In an article by another professor, Tian Feilong from Beihang University, in which the author opposes the famous American Fukuyama, it is said that Russia will inevitably achieve the goals of the special operation. Tian denounces the policy of the US and NATO, exposes Fukuyama, who builds his forecasts of the defeat of Russia on the basis of fake data from the Armed Forces of Ukraine. The professor claims that Russia did not plan any blitzkrieg, and the real task of the military operation is to fix the security guarantees of the Russian Federation. Tian criticizes Fukuyama's opinion that the special operation will cause a revolution in Russia, showing that the American does not understand the situation inside the country at all. The professor is confident that the Ukrainian crisis will be a lesson for Taiwan, which is coming to realize that in the event of a military conflict with China, the Americans will not stand up for it. He is confident that the prospect of a peaceful reunification is multiplying after the events in Ukraine.
What conclusions follow from this?
Since the position of both authors is deeply partisan, the true sympathies of the CCP are on the side of the Russian Federation. However, these sympathies are largely dictated not by a more just position, but by the fact that the Russian Federation is undermining US hegemony, which China is also fighting against. The Chinese, unfortunately, do not show deep knowledge of our situation, do not give essential definitions of the nature of the political regime in Ukraine, do not consider the conflict from the point of view of the needs and interests of the peoples of the region. They remain within the framework of general discussions about the political alignment of forces in the world, although they are guided by anti-imperialist motives. It can be said that their position is fundamentally not scientific, but imbued with anti-Americanism.
The CCP, even to an internal audience, perceives US policy as an abstract pursuit of hegemony, although the Ukrainian crisis clearly shows the guise of American fascism. The good old tradition of viewing political processes through the prism of justice for peoples, progress and the interests of the whole world has been lost. Even China's intellectuals have been infected by the pragmatics of political games, a kind of gamer thinking in the grand strategy genre. Therefore, it is not surprising that Professor Tian mentions Dugin in his work. The theoretical thought has degraded so much that the left "Chinese Marxists" refer to the Russian right-wing ideologist of geopolitics.

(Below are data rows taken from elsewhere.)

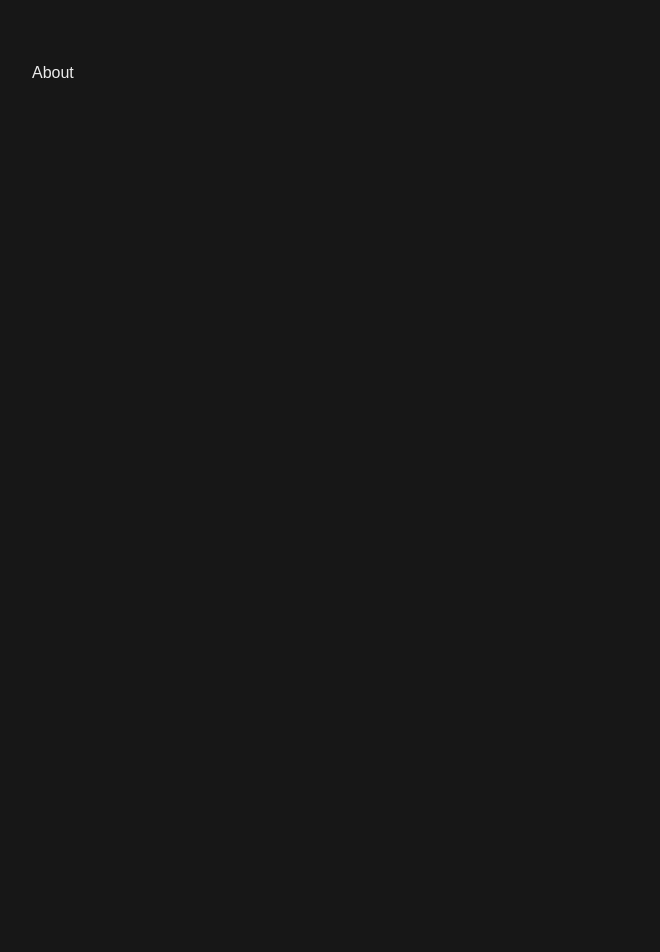
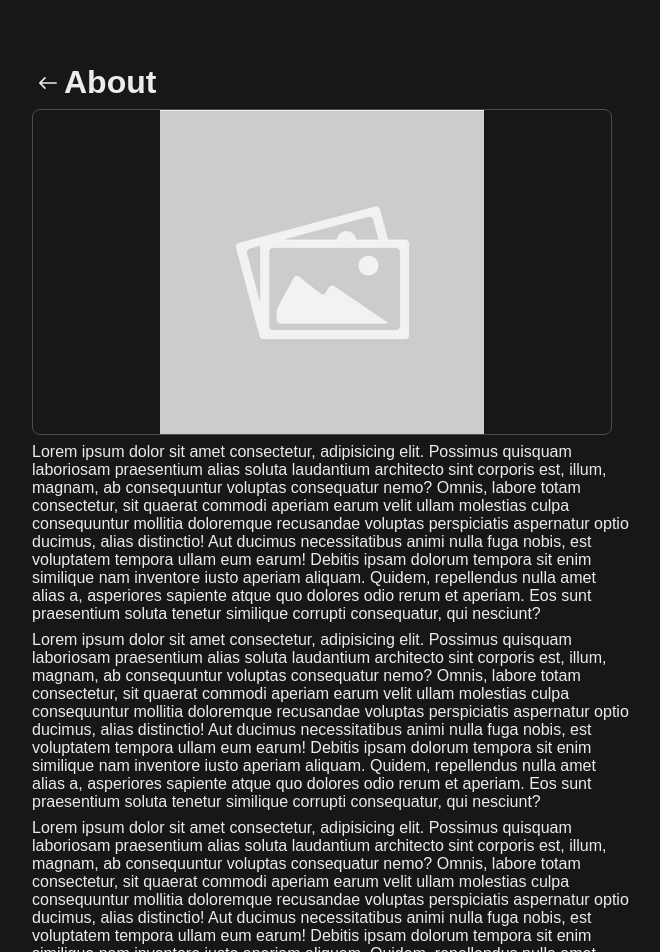
Before and after one commit to KennethicEnergy/avatar, a Next.js app: page /pages/about in a window 1280 px wide. Shown: the top 952 px of the page, without its empty margins (308-968 px from the left). Before the commit the page ends 800 px from the top, so only its background shows below. Built offline with nearby package versions, Linux system fonts and the light colour scheme.

Commit message:
about page skeleton

```diff
--- a/app/components/profile/profile.tsx
+++ b/app/components/profile/profile.tsx
@@ -4,11 +4,11 @@ import { country, fullName, githubUrl, googleDocId, introduction, linkedinUrl }
 import { BiLogoGithub } from "react-icons/bi";
 import { IoLogoLinkedin } from "react-icons/io";
 import { MdFileDownload } from 'react-icons/md';
-// import { useRouter } from 'next/navigation';
+import { useRouter } from 'next/navigation';
 import { useAppStore } from '@/app/store/app-store';
 
 const Profile = () => {
-  // const router = useRouter();
+  const router = useRouter();
   const { setIsPageLoading } = useAppStore();
 
   const handleDownload = async () => {
@@ -23,7 +23,7 @@ const Profile = () => {
   };
 
   const navigateToAbout = () => {
-    // router.push("pages/about");
+    router.push("pages/about");
     setIsPageLoading(true);
   };
 
--- a/app/pages/about/page.module.scss
+++ b/app/pages/about/page.module.scss
@@ -0,0 +1,29 @@
+.about {
+  display: flex;
+  flex-direction: column;
+  gap: 0.5rem;
+
+  h1 {
+    display: flex;
+    align-items: center;
+    cursor: pointer;
+  }
+
+  .avatar {
+    position: relative;
+    display: flex;
+    flex-direction: column;
+    border: 1px solid #4a4a4a;
+    border-radius: 8px;
+    overflow: hidden;
+    z-index: 1;
+    cursor: pointer;
+    width: 100%;
+    max-width: 580px;
+    aspect-ratio: 16 / 9;
+
+    img {
+      object-fit: contain;
+    }
+  }
+}
--- a/app/pages/about/page.tsx
+++ b/app/pages/about/page.tsx
@@ -1,10 +1,19 @@
 "use client"
 import React, { useEffect } from 'react';
 import styles from './page.module.scss';
+import Image from 'next/image';
 import { useAppStore } from '@/app/store/app-store';
+import { IoIosArrowRoundBack } from 'react-icons/io';
+import { useRouter } from 'next/navigation';
 
 const Page = () => {
   const { setIsPageLoading, setAlert, setIsAlertOpen } = useAppStore();
+  const router = useRouter();
+
+  const goBack = () => {
+    router.push("/");
+    setIsPageLoading(true);
+  };
 
   useEffect(() => {
     setIsPageLoading(false);
@@ -13,7 +22,32 @@ const Page = () => {
   }, []);
 
   return (
-    <div className={styles.about}>About</div>
+    <div className={styles.about}>
+      <h1><IoIosArrowRoundBack onClick={goBack}/>About</h1>
+      <div className={styles.avatar}>
+        <Image src="/images/fallback-img.jpg" alt="avatar" fill quality={100} priority/>
+      </div>
+      <p>Lorem ipsum dolor sit amet consectetur, adipisicing elit. Possimus quisquam laboriosam praesentium alias soluta laudantium architecto sint corporis est, illum, magnam,
+        ab consequuntur voluptas consequatur nemo? Omnis, labore totam consectetur, sit quaerat commodi aperiam earum velit ullam molestias culpa consequuntur mollitia doloremque recusandae voluptas perspiciatis
+        aspernatur optio ducimus, alias distinctio! Aut ducimus necessitatibus animi nulla fuga nobis, est voluptatem tempora ullam eum earum! Debitis ipsam dolorum tempora sit enim similique nam
+        inventore iusto aperiam aliquam. Quidem, repellendus nulla amet alias a, asperiores sapiente atque quo dolores odio rerum et aperiam. Eos sunt praesentium soluta tenetur similique corrupti consequatur,
+        qui nesciunt?
+      </p>
+
+      <p>Lorem ipsum dolor sit amet consectetur, adipisicing elit. Possimus quisquam laboriosam praesentium alias soluta laudantium architecto sint corporis est, illum, magnam,
+        ab consequuntur voluptas consequatur nemo? Omnis, labore totam consectetur, sit quaerat commodi aperiam earum velit ullam molestias culpa consequuntur mollitia doloremque recusandae voluptas perspiciatis
+        aspernatur optio ducimus, alias distinctio! Aut ducimus necessitatibus animi nulla fuga nobis, est voluptatem tempora ullam eum earum! Debitis ipsam dolorum tempora sit enim similique nam
+        inventore iusto aperiam aliquam. Quidem, repellendus nulla amet alias a, asperiores sapiente atque quo dolores odio rerum et aperiam. Eos sunt praesentium soluta tenetur similique corrupti consequatur,
+        qui nesciunt?
+      </p>
+
+      <p>Lorem ipsum dolor sit amet consectetur, adipisicing elit. Possimus quisquam laboriosam praesentium alias soluta laudantium architecto sint corporis est, illum, magnam,
+        ab consequuntur voluptas consequatur nemo? Omnis, labore totam consectetur, sit quaerat commodi aperiam earum velit ullam molestias culpa consequuntur mollitia doloremque recusandae voluptas perspiciatis
+        aspernatur optio ducimus, alias distinctio! Aut ducimus necessitatibus animi nulla fuga nobis, est voluptatem tempora ullam eum earum! Debitis ipsam dolorum tempora sit enim similique nam
+        inventore iusto aperiam aliquam. Quidem, repellendus nulla amet alias a, asperiores sapiente atque quo dolores odio rerum et aperiam. Eos sunt praesentium soluta tenetur similique corrupti consequatur,
+        qui nesciunt?
+      </p>
+    </div>
   )
 }
 
```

But one way or another, the Chinese are right that the American world order is collapsing and the first truly serious clash in the new Cold War was Ukraine. It was Russia, and not China, that entered into a deadly battle with the United States and, I think, Ukraine will not end the matter. There will also be provocations, blockades, mutual threats and, unfortunately, military conflicts. With the breakdown of the world order, all this is inevitable.